-- Opening Marker --
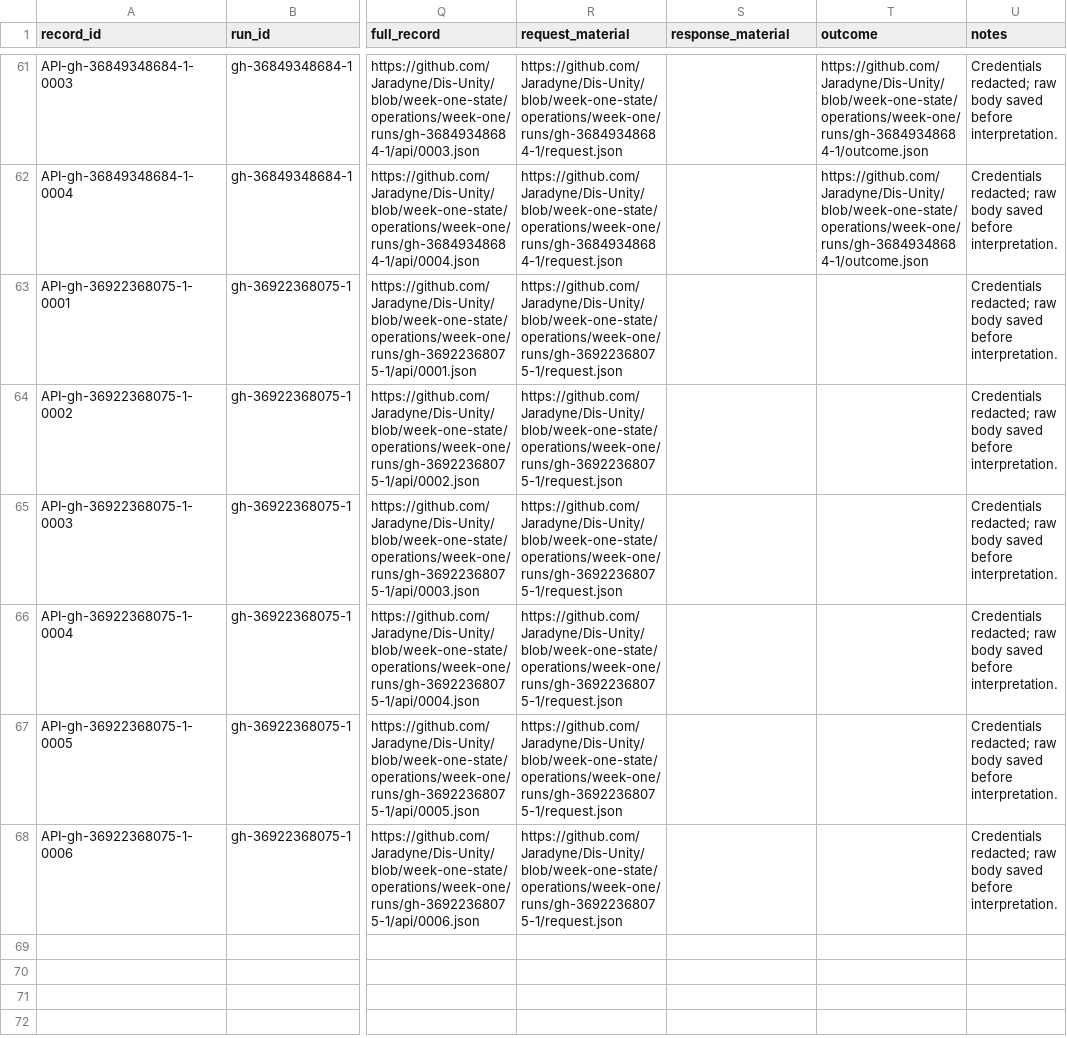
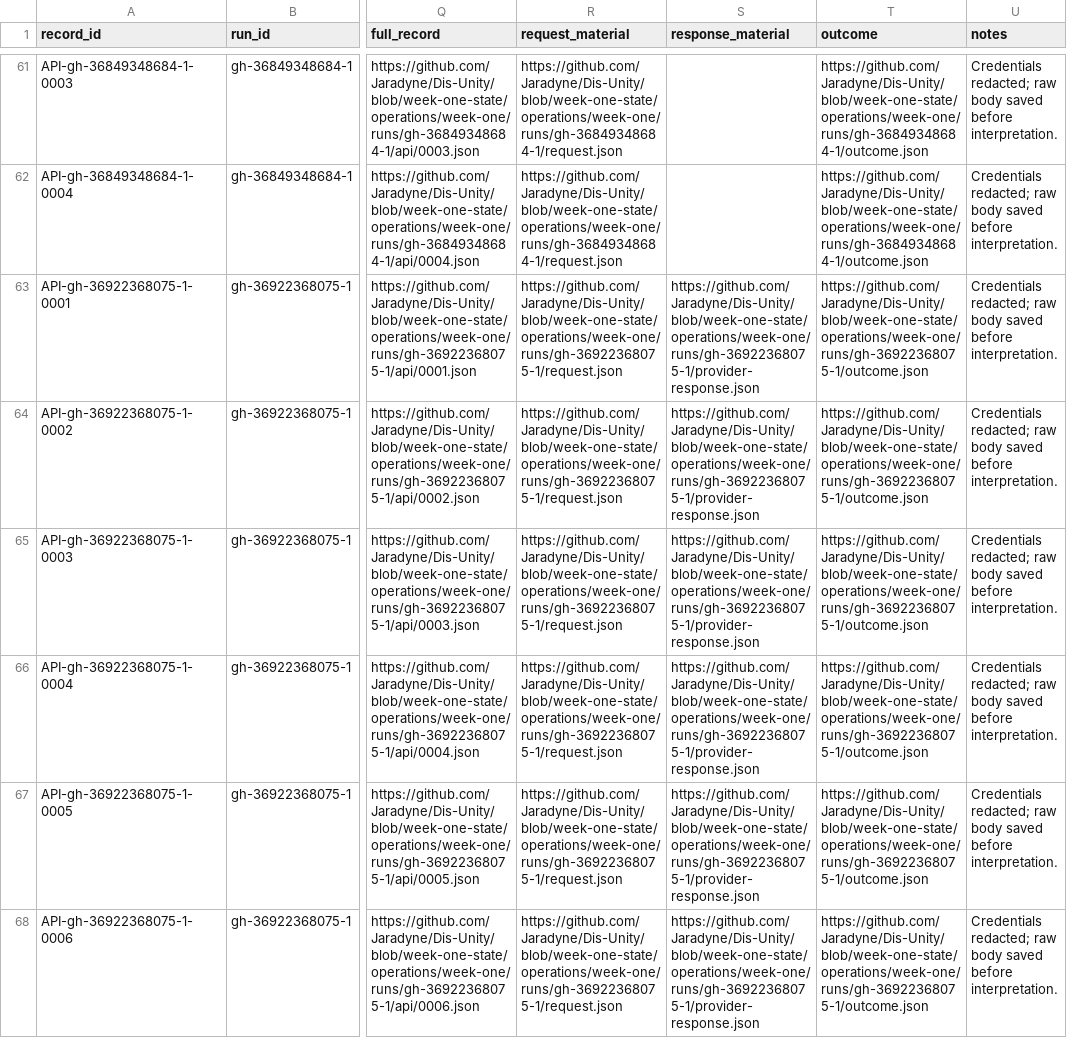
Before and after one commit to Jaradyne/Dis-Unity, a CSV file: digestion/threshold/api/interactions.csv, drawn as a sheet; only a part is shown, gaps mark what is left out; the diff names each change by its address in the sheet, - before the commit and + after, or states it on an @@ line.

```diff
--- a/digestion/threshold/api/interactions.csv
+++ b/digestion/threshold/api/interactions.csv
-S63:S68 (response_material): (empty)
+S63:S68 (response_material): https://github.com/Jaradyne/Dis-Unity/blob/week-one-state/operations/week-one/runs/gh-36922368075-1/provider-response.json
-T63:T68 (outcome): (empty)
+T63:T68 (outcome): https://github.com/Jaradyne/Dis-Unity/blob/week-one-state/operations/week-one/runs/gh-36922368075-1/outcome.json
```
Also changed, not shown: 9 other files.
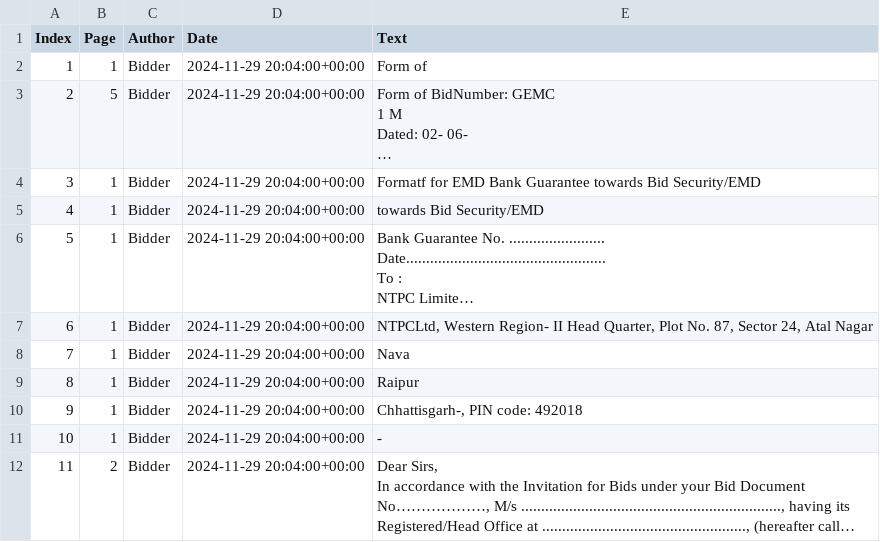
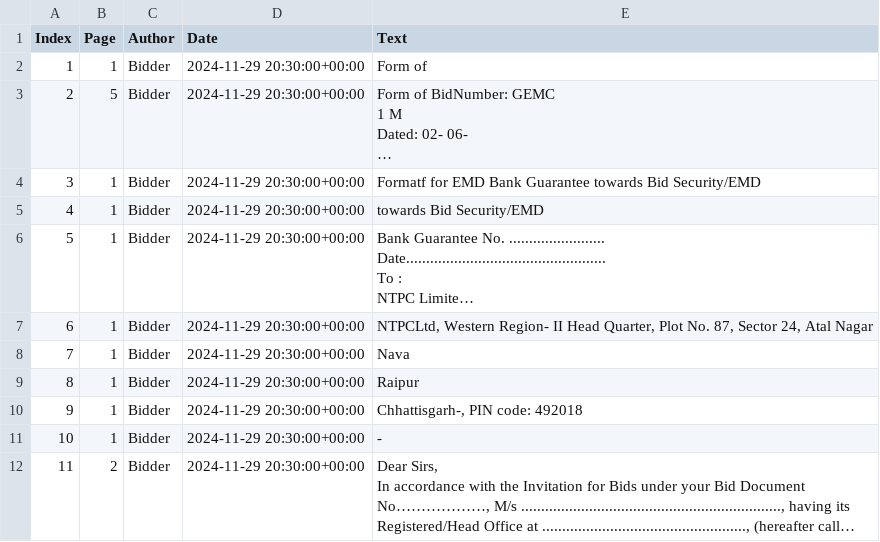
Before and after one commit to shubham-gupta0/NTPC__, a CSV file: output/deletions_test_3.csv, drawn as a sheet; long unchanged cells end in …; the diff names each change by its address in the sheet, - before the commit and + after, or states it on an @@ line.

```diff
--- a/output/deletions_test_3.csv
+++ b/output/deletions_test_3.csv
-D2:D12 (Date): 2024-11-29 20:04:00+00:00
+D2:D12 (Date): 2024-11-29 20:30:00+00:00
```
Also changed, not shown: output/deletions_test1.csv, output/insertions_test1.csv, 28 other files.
-- Closing Marker --
What you return should match the records line for line, minus the pictures.

Before and after one commit to Jaradyne/Dis-Unity, a CSV file: digestion/threshold/api/interactions.csv, drawn as a sheet; only a part is shown, gaps mark what is left out; the diff names each change by its address in the sheet, - before the commit and + after, or states it on an @@ line.

```diff
--- a/digestion/threshold/api/interactions.csv
+++ b/digestion/threshold/api/interactions.csv
-S63:S68 (response_material): (empty)
+S63:S68 (response_material): https://github.com/Jaradyne/Dis-Unity/blob/week-one-state/operations/week-one/runs/gh-36922368075-1/provider-response.json
-T63:T68 (outcome): (empty)
+T63:T68 (outcome): https://github.com/Jaradyne/Dis-Unity/blob/week-one-state/operations/week-one/runs/gh-36922368075-1/outcome.json
```
Also changed, not shown: 9 other files.
Before and after one commit to shubham-gupta0/NTPC__, a CSV file: output/deletions_test_3.csv, drawn as a sheet; long unchanged cells end in …; the diff names each change by its address in the sheet, - before the commit and + after, or states it on an @@ line.

```diff
--- a/output/deletions_test_3.csv
+++ b/output/deletions_test_3.csv
-D2:D12 (Date): 2024-11-29 20:04:00+00:00
+D2:D12 (Date): 2024-11-29 20:30:00+00:00
```
Also changed, not shown: output/deletions_test1.csv, output/insertions_test1.csv, 28 other files.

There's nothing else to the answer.